The i7 860 can only really handle up to DDR3 1333 out of the box. However, with my hope to play with overclocking, DDR3 1600 open up the possibility for some better speeds. G.Skill's ECO line seems to be the latest craze in memory, and it's no surprise: rather than the industry standard of 1.65v, the ECO series boasts 1.35v with some fairly tight timings. My biggest concern was whether or not the ASUS motherboard could manage to lower its voltages that low, and reviews stated it could. Even better is that there is an XMP profile built onto this memory so loading the timings and voltage in my BIOS couldn't have been easier. My hope now is that two years down the road when I can upgrade a sister pair will be available so I can utilize all four channels on my motherboard.
Graphics: HIS ATI Radeon HD 5850 1GB
I spent hours trying to decide on a graphics card. I read multiple reviews, checked many comparisons on well-known sites, and still the debate continued. I finally decided to get the best single card I could for my budget with the plan to upgrade in two years by obtaining a second one and setting up Crossfire. At ~$290, the above was what I finally settled on. Another contender was the 4750, but with the smaller voltage drain and DX11 compatibility out-of-the-box, the 5850 won in the end.
Hard Drive: Western Digital Caviar 500GB 7200RPM SATA 3.0Gb/s
This one really didn't have much contest. I've always been a fan of Western Digital's Caviar line of drives. They've served me well for years and I am most certainly a happy repeat customer. 500GB should last me for a good long while and while 7200RPM is nothing spectacular, it works for what I need. In the future I might grab one of those new SATA3 6.0Gb/s drives with 10TB of data or whatever, but the cost of either of those is more than I'm willing to shell out at this time.
Optical Drive: Sony Optiarc DVD/CD Rewritable
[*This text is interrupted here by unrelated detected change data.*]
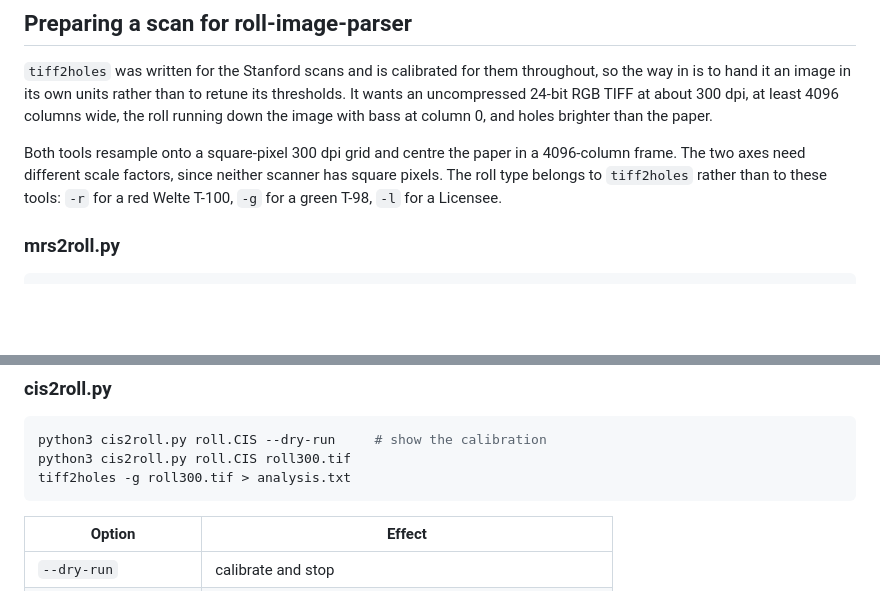
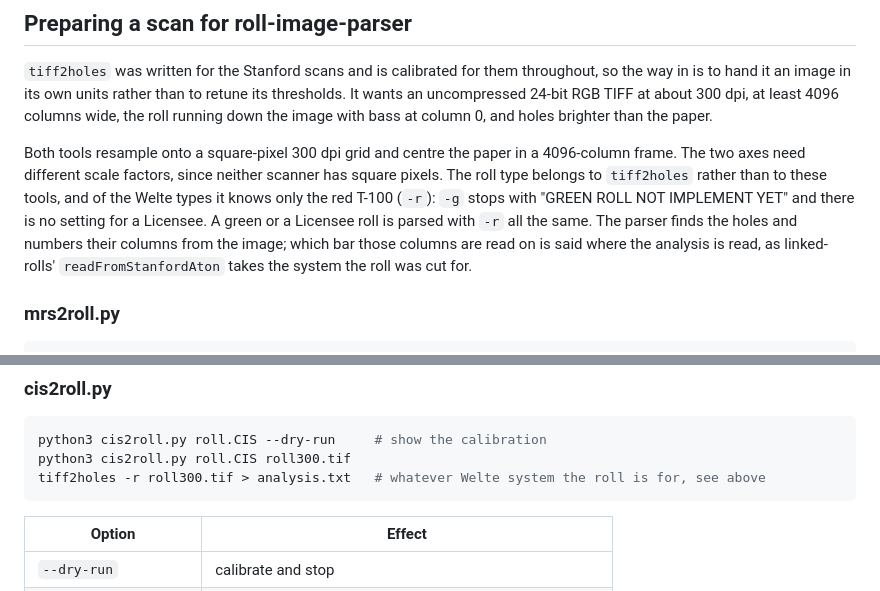
Before and after one commit to pfefferniels/rollscan2image, a Markdown page: README.md, 2 parts joined by grey strips. Drawn GitHub-style; blank space fills up the shorter version.

Commit message:
Say which roll type tiff2holes takes for a green or a Licensee roll
The README named -g and -l. The parser stops on -g ("GREEN ROLL NOT
IMPLEMENT YET") and has no Licensee setting; a Licensee scan parsed
with -r reads rightly, since the bar is chosen where the analysis is
read. Found taking Keystone's CIS of Welte F965 through both tools.

Co-Authored-By: Claude Fable 5.2 <noreply@anthropic.com>
Claude-Session: https://claude.ai/code/session_01PjBBMiiePvbDxytvZbUdd8

````diff
--- a/README.md
+++ b/README.md
@@ -128,8 +128,12 @@ at column 0, and holes brighter than the paper.
 Both tools resample onto a square-pixel 300 dpi grid and centre the paper in a
 4096-column frame. The two axes need different scale factors, since neither
 scanner has square pixels. The roll type belongs to `tiff2holes` rather than to
-these tools: `-r` for a red Welte T-100, `-g` for a green T-98, `-l` for a
-Licensee.
+these tools, and of the Welte types it knows only the red T-100 (`-r`): `-g`
+stops with "GREEN ROLL NOT IMPLEMENT YET" and there is no setting for a
+Licensee. A green or a Licensee roll is parsed with `-r` all the same. The
+parser finds the holes and numbers their columns from the image; which bar
+those columns are read on is said where the analysis is read, as linked-rolls'
+`readFromStanfordAton` takes the system the roll was cut for.
 
 ### mrs2roll.py
 
@@ -182,7 +186,7 @@ untested.
 ```sh
 python3 cis2roll.py roll.CIS --dry-run     # show the calibration
 python3 cis2roll.py roll.CIS roll300.tif
-tiff2holes -g roll300.tif > analysis.txt
+tiff2holes -r roll300.tif > analysis.txt   # whatever Welte system the roll is for, see above
 ```
 
 | Option | Effect |
````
I paid an extra dollar for the Sony brand and 2x more read speeds on CDs and DVDs. I rarely burn media, so I'm not really picky as far as my optical drive so long as it doesn't grind or click. This one runs quite nicely.
I'll be back later with the rest of my components.